» **TASK DIRECTIONS**:
Pick out each line below containing "size".

=== Begin Enclosure ===

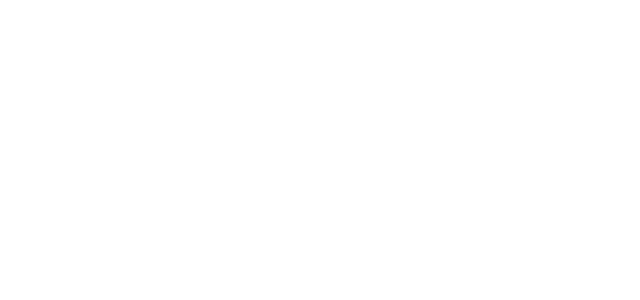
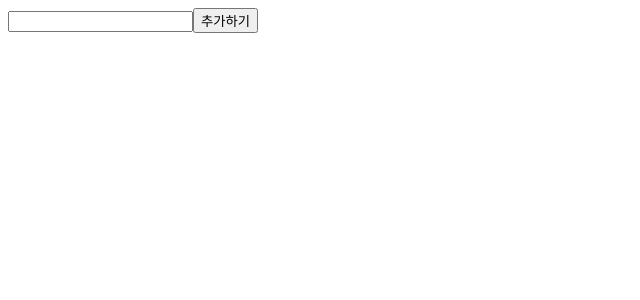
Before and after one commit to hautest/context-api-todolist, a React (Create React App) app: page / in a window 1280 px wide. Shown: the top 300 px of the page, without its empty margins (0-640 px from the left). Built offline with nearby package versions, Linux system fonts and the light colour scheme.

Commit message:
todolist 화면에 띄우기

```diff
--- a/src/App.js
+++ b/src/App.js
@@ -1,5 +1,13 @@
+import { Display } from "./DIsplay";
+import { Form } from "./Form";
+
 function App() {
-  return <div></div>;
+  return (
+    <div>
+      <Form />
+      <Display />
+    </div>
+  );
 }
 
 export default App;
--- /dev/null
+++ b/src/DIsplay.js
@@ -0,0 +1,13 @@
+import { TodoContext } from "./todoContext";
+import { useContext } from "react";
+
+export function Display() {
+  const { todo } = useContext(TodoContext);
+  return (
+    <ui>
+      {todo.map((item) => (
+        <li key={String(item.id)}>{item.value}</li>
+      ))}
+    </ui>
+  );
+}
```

=== End Enclosure ===
=== Begin Enclosure ===

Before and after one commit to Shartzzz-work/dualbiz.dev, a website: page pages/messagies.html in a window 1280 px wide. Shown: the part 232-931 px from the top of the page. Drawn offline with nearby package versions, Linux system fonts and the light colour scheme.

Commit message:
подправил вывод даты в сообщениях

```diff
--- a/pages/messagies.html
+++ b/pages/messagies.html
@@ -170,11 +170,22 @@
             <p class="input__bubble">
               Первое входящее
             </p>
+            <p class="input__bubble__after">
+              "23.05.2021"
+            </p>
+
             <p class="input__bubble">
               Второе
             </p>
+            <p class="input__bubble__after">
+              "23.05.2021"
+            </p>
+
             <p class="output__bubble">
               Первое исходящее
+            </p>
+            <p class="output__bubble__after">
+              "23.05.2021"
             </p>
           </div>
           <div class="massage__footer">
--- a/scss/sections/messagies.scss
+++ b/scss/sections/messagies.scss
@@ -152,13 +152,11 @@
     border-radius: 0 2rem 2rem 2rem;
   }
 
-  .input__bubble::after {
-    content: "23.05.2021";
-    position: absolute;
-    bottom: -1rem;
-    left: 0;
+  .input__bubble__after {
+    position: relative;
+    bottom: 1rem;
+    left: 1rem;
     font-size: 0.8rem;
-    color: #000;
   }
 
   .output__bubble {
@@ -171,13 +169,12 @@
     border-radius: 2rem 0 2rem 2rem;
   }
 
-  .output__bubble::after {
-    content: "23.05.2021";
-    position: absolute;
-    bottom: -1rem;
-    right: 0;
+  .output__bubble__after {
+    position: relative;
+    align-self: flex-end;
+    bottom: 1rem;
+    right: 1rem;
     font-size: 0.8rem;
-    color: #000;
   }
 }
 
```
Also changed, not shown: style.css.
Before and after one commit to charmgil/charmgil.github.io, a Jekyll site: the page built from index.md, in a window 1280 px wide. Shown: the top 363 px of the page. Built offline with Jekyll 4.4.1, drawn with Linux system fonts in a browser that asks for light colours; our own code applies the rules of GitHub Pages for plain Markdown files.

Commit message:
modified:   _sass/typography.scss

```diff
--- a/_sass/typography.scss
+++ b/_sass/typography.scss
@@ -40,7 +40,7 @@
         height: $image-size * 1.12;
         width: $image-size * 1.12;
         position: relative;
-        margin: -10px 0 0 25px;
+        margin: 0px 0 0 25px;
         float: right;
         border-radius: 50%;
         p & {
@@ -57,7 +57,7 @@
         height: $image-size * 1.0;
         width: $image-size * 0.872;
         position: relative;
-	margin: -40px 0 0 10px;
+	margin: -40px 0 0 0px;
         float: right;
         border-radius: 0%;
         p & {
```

=== End Enclosure ===
=== Begin Enclosure ===

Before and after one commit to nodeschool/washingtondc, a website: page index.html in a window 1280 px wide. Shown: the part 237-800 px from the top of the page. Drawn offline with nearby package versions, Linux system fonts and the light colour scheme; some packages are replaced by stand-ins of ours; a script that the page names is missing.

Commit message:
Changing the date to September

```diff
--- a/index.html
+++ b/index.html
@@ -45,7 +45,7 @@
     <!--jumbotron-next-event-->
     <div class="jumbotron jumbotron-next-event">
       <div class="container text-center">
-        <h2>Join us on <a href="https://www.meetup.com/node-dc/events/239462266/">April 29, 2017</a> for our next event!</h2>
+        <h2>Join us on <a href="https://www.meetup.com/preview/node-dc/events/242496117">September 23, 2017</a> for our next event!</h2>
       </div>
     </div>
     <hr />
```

=== End Enclosure ===

» **WRITTEN SOLUTION**:
     font-size: 0.8rem;
     font-size: 0.8rem;
         height: $image-size * 1.12;
         width: $image-size * 1.12;
         height: $image-size * 1.0;
         width: $image-size * 0.872;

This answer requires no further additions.